This week I am in Nuremberg, Germany. It is a country that I enjoy visiting, as stuff seems to just work. On a small scale, you press a switch and a light tends to come on; on a larger scale, there is well integrated public transportation, that is even accessible to a dumb foreigner. This is a matter on my mind today …
As soon as I set foot outside of the UK [or even into some parts of my own country!], I am language challenged. I have trouble understanding stuff and, sometimes, even more trouble being understood. To the first approximation, I only speak one language: English – the UK version. I can normally manage Americanisms, but I get increasingly confused about which side of the Atlantic a particular word, spelling or pronunciation belongs [so I have mostly stopped caring].
I have often felt that I should make a bigger effort to master another language. Indeed, I have some vague plans that might come to fruition when I retire [whenever that is]. But a hard question is which language should I focus on? I could learn German, but that is no use to me in Italy, Spain, France … This leads me back to my current stance, which is that I try to use my own language well, as this gives me the widest opportunity to communicate.
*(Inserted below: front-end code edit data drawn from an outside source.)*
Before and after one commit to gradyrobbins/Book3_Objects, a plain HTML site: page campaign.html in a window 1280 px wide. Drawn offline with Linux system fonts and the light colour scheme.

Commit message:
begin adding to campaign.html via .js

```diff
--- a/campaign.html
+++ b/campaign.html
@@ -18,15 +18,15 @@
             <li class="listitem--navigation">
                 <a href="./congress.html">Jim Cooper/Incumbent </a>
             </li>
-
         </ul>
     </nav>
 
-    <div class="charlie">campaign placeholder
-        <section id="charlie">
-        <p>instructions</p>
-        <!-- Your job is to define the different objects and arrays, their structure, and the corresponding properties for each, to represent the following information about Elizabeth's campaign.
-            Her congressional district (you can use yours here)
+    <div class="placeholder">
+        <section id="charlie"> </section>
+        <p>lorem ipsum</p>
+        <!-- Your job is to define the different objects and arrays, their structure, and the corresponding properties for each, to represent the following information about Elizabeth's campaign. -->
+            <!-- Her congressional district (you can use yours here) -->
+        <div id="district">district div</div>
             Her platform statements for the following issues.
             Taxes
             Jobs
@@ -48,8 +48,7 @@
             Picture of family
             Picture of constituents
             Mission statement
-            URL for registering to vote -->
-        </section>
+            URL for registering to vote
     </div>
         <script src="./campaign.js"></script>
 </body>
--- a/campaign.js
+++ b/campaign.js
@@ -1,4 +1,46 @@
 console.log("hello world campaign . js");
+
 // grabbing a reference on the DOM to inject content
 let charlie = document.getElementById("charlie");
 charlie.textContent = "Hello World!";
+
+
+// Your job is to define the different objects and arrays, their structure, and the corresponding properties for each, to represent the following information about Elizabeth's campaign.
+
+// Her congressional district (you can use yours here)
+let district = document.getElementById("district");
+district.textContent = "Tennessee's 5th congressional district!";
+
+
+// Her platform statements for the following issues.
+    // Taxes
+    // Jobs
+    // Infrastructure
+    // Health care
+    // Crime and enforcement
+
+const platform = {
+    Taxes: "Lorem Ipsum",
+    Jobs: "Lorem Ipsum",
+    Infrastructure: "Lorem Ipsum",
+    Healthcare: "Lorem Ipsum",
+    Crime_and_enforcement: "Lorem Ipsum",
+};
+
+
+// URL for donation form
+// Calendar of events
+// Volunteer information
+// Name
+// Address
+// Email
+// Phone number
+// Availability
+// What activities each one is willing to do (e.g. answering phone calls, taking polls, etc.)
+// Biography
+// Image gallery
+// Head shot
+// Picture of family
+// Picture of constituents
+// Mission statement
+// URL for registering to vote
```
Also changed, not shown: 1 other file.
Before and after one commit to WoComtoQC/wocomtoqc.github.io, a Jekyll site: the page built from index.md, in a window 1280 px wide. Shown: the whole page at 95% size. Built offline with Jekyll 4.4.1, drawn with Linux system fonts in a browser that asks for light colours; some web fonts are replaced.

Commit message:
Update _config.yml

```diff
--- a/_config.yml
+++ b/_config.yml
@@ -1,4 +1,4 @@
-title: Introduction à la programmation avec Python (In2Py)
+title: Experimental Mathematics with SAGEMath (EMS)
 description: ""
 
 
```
A very important role for English nowadays is as an “auxiliary language” – a language used by two parties, for whom it is not native, but the only common option. English is very successful in this role and I think that this is because it can withstand “damage”. You can speak English very badly and still get your meaning across. Many other language become unintelligible very quickly, if you speak them badly.
Some time ago, I resolved to master and promote the language Toki Pona, as I think that would be an interesting tool. Its time may come.
My language challenge may be summed up by an experience this morning. I got onto a shuttle bus and made an enquiry:
Me: Gehen sie nach Eingang Ost?
Driver: Yes, that’s right. Have a seat.